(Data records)
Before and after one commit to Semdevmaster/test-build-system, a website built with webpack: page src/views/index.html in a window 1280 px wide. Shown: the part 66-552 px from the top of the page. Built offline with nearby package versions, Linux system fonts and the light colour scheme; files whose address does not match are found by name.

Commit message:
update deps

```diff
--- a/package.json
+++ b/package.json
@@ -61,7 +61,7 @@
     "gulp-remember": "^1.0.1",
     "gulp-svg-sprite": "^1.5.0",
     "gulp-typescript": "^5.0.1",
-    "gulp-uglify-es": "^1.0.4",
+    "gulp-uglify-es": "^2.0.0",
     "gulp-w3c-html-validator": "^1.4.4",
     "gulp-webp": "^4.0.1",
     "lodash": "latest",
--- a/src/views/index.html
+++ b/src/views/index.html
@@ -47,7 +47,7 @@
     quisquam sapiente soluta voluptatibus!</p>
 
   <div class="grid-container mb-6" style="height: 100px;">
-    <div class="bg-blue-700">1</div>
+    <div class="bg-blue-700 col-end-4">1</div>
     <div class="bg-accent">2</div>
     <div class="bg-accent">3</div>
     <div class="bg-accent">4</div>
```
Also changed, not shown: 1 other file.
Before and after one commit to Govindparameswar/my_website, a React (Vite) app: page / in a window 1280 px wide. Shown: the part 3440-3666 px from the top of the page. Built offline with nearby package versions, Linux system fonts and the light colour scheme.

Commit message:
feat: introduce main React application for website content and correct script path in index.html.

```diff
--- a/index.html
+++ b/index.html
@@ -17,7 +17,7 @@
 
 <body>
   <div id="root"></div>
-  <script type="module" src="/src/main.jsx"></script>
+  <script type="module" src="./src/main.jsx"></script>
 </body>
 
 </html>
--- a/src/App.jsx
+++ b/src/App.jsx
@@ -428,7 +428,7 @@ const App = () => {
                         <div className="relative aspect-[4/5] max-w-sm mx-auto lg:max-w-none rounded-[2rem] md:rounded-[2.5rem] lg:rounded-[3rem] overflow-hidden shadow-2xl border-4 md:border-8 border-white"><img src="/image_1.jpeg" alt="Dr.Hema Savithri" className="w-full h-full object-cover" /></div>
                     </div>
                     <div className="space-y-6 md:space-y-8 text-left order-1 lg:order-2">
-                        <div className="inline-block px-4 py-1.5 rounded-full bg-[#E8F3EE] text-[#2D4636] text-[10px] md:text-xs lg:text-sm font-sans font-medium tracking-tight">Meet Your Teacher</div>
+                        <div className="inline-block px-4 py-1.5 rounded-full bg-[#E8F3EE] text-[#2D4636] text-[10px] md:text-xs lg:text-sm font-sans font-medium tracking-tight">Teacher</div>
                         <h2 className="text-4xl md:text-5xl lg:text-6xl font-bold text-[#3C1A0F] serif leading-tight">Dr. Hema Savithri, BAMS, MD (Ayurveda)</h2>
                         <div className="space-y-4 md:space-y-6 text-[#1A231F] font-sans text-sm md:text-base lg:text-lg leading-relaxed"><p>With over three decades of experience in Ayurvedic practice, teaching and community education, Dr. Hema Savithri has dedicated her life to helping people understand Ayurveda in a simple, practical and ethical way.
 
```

**To do**.
Each line above needs to be written out again exactly.

**Exercise answer**.
Before and after one commit to Semdevmaster/test-build-system, a website built with webpack: page src/views/index.html in a window 1280 px wide. Shown: the part 66-552 px from the top of the page. Built offline with nearby package versions, Linux system fonts and the light colour scheme; files whose address does not match are found by name.

Commit message:
update deps

```diff
--- a/package.json
+++ b/package.json
@@ -61,7 +61,7 @@
     "gulp-remember": "^1.0.1",
     "gulp-svg-sprite": "^1.5.0",
     "gulp-typescript": "^5.0.1",
-    "gulp-uglify-es": "^1.0.4",
+    "gulp-uglify-es": "^2.0.0",
     "gulp-w3c-html-validator": "^1.4.4",
     "gulp-webp": "^4.0.1",
     "lodash": "latest",
--- a/src/views/index.html
+++ b/src/views/index.html
@@ -47,7 +47,7 @@
     quisquam sapiente soluta voluptatibus!</p>
 
   <div class="grid-container mb-6" style="height: 100px;">
-    <div class="bg-blue-700">1</div>
+    <div class="bg-blue-700 col-end-4">1</div>
     <div class="bg-accent">2</div>
     <div class="bg-accent">3</div>
     <div class="bg-accent">4</div>
```
Also changed, not shown: 1 other file.
Before and after one commit to Govindparameswar/my_website, a React (Vite) app: page / in a window 1280 px wide. Shown: the part 3440-3666 px from the top of the page. Built offline with nearby package versions, Linux system fonts and the light colour scheme.

Commit message:
feat: introduce main React application for website content and correct script path in index.html.

```diff
--- a/index.html
+++ b/index.html
@@ -17,7 +17,7 @@
 
 <body>
   <div id="root"></div>
-  <script type="module" src="/src/main.jsx"></script>
+  <script type="module" src="./src/main.jsx"></script>
 </body>
 
 </html>
--- a/src/App.jsx
+++ b/src/App.jsx
@@ -428,7 +428,7 @@ const App = () => {
                         <div className="relative aspect-[4/5] max-w-sm mx-auto lg:max-w-none rounded-[2rem] md:rounded-[2.5rem] lg:rounded-[3rem] overflow-hidden shadow-2xl border-4 md:border-8 border-white"><img src="/image_1.jpeg" alt="Dr.Hema Savithri" className="w-full h-full object-cover" /></div>
                     </div>
                     <div className="space-y-6 md:space-y-8 text-left order-1 lg:order-2">
-                        <div className="inline-block px-4 py-1.5 rounded-full bg-[#E8F3EE] text-[#2D4636] text-[10px] md:text-xs lg:text-sm font-sans font-medium tracking-tight">Meet Your Teacher</div>
+                        <div className="inline-block px-4 py-1.5 rounded-full bg-[#E8F3EE] text-[#2D4636] text-[10px] md:text-xs lg:text-sm font-sans font-medium tracking-tight">Teacher</div>
                         <h2 className="text-4xl md:text-5xl lg:text-6xl font-bold text-[#3C1A0F] serif leading-tight">Dr. Hema Savithri, BAMS, MD (Ayurveda)</h2>
                         <div className="space-y-4 md:space-y-6 text-[#1A231F] font-sans text-sm md:text-base lg:text-lg leading-relaxed"><p>With over three decades of experience in Ayurvedic practice, teaching and community education, Dr. Hema Savithri has dedicated her life to helping people understand Ayurveda in a simple, practical and ethical way.
 
```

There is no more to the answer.